Code change snippets

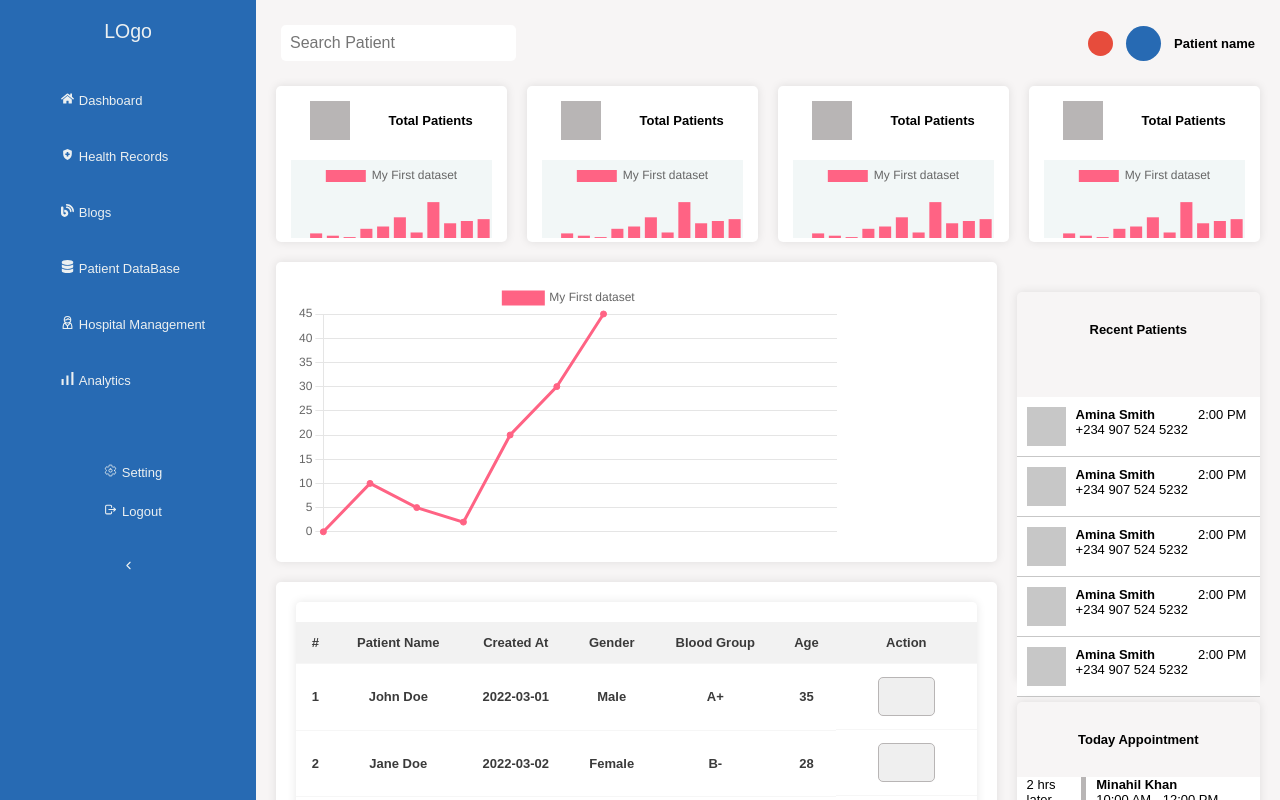
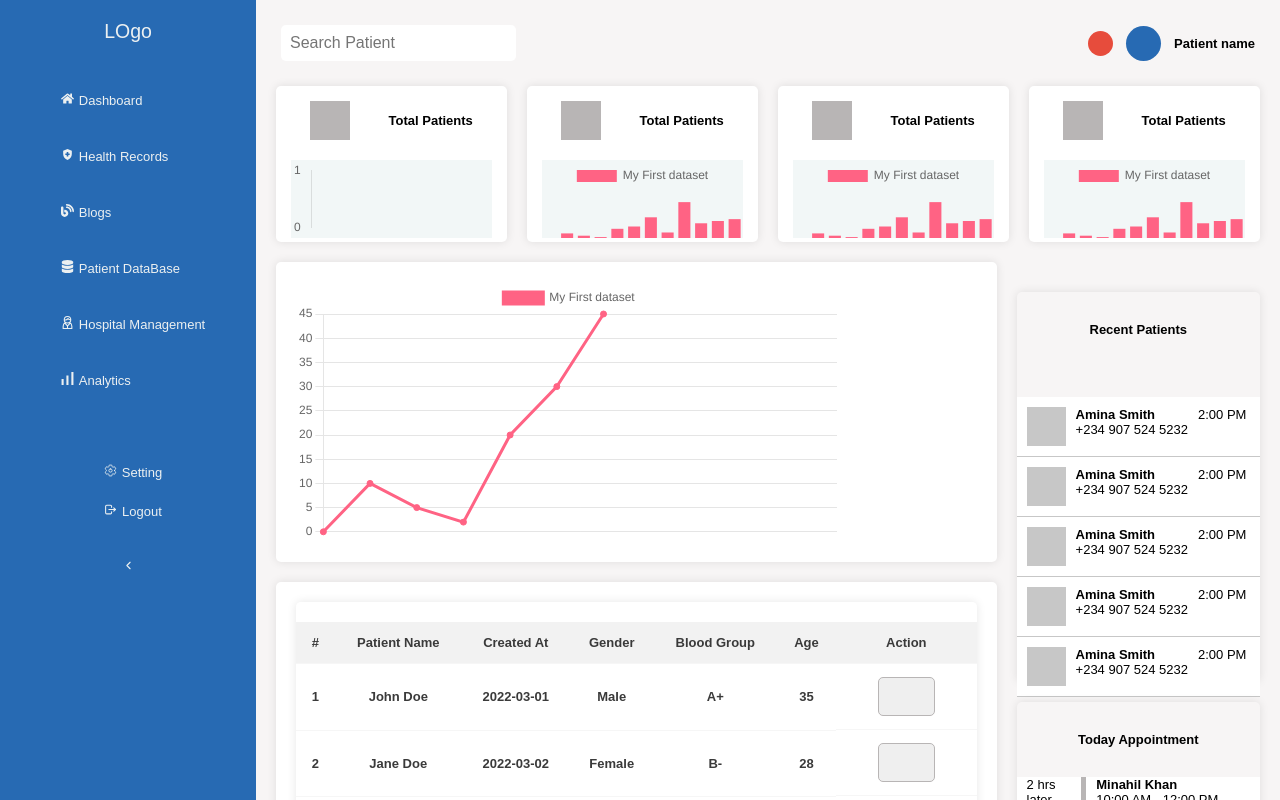
Before and after one commit to Ahamba-Ohale/Hospital-Management-Service-Frontend, a React (Vite) app in the folder client/: page /Admin in a window 1280 px wide. Shown: the top 800 px of the page. Built offline with nearby package versions, Linux system fonts and the light colour scheme; no server answers; a web font is replaced by a local one.

Commit message:
patientCharts added

```diff
--- a/client/src/Component/Admin/Dashboard/Dashboard.jsx
+++ b/client/src/Component/Admin/Dashboard/Dashboard.jsx
@@ -3,6 +3,7 @@ import Sidebar from "../AdminSidebar/Sidebar";
 import BarChart from "../Charts/BarChart";
 import LineChart from "../Charts/LIneChart";
 import './Dashboard.css'
+import PatientChart from "../Charts/PatientChart";
 
 function Admin() {
   return (
@@ -30,7 +31,7 @@ function Admin() {
               </div>
             </div>
             <div className="chartt">
-              <BarChart className="chart" />
+              <PatientChart className="chart" />
             </div>
           </div>
           <div className="card">
```
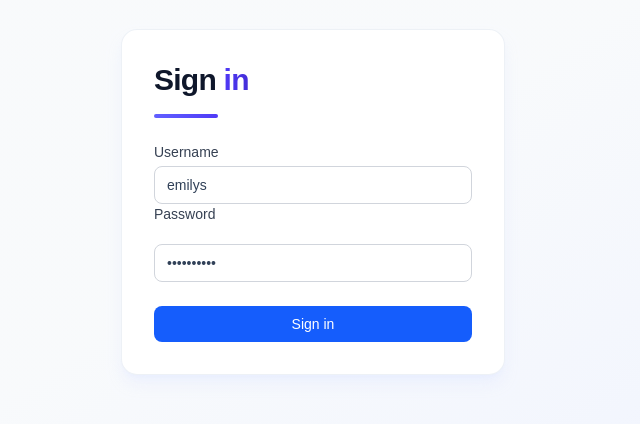
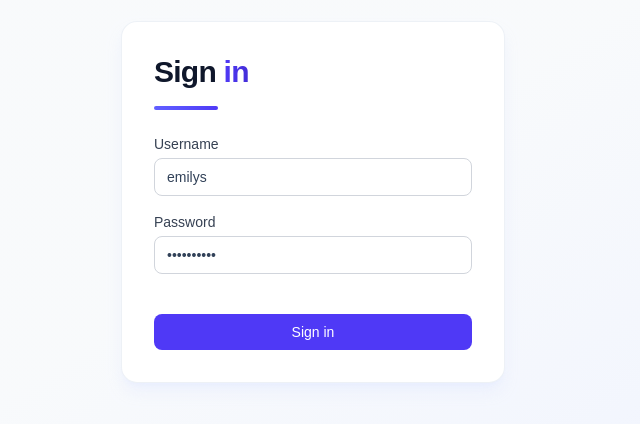
Before and after one commit to fathulxxi/test-mini-project, a React (Vite) app: page /login in a window 1280 px wide. Shown: the part 198-622 px from the top of the page, without its empty margins (327-967 px from the left). Built offline with nearby package versions, Linux system fonts and the light colour scheme.

Commit message:
adj: login form

```diff
--- a/src/components/ui/Button.jsx
+++ b/src/components/ui/Button.jsx
@@ -8,7 +8,7 @@ export default function Button({
   const baseClasses = 'inline-flex items-center justify-center px-4 py-2 rounded-lg text-sm font-medium transition-colors disabled:opacity-50 disabled:cursor-not-allowed';
 
   const variantClasses = {
-    primary: 'bg-blue-600 text-white hover:bg-blue-700',
+    primary: 'bg-indigo-600 text-white hover:bg-blue-700',
     secondary: 'bg-gray-100 text-gray-700 hover:bg-gray-200',
     danger: 'bg-red-600 text-white hover:bg-red-700',
   };
--- a/src/pages/LoginPage.jsx
+++ b/src/pages/LoginPage.jsx
@@ -62,7 +62,7 @@ export default function LoginPage() {
           </div>
         )}
 
-        <form onSubmit={handleSubmit}>
+        <form onSubmit={handleSubmit} className="space-y-4">
           <Input
             label="Username"
             type="text"
@@ -78,7 +78,7 @@ export default function LoginPage() {
             name="password"
             value={form.password}
             onChange={handleChange}
-            className="w-full mt-4"
+            className="w-full"
           />
 
           <Button
```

**REQUIREMENT**: Scan the data above; copy every line where "className" appears.

**RESPONSE**:
             <div className="chartt">
-              <BarChart className="chart" />
+              <PatientChart className="chart" />
           <div className="card">
+        <form onSubmit={handleSubmit} className="space-y-4">
-            className="w-full mt-4"
+            className="w-full"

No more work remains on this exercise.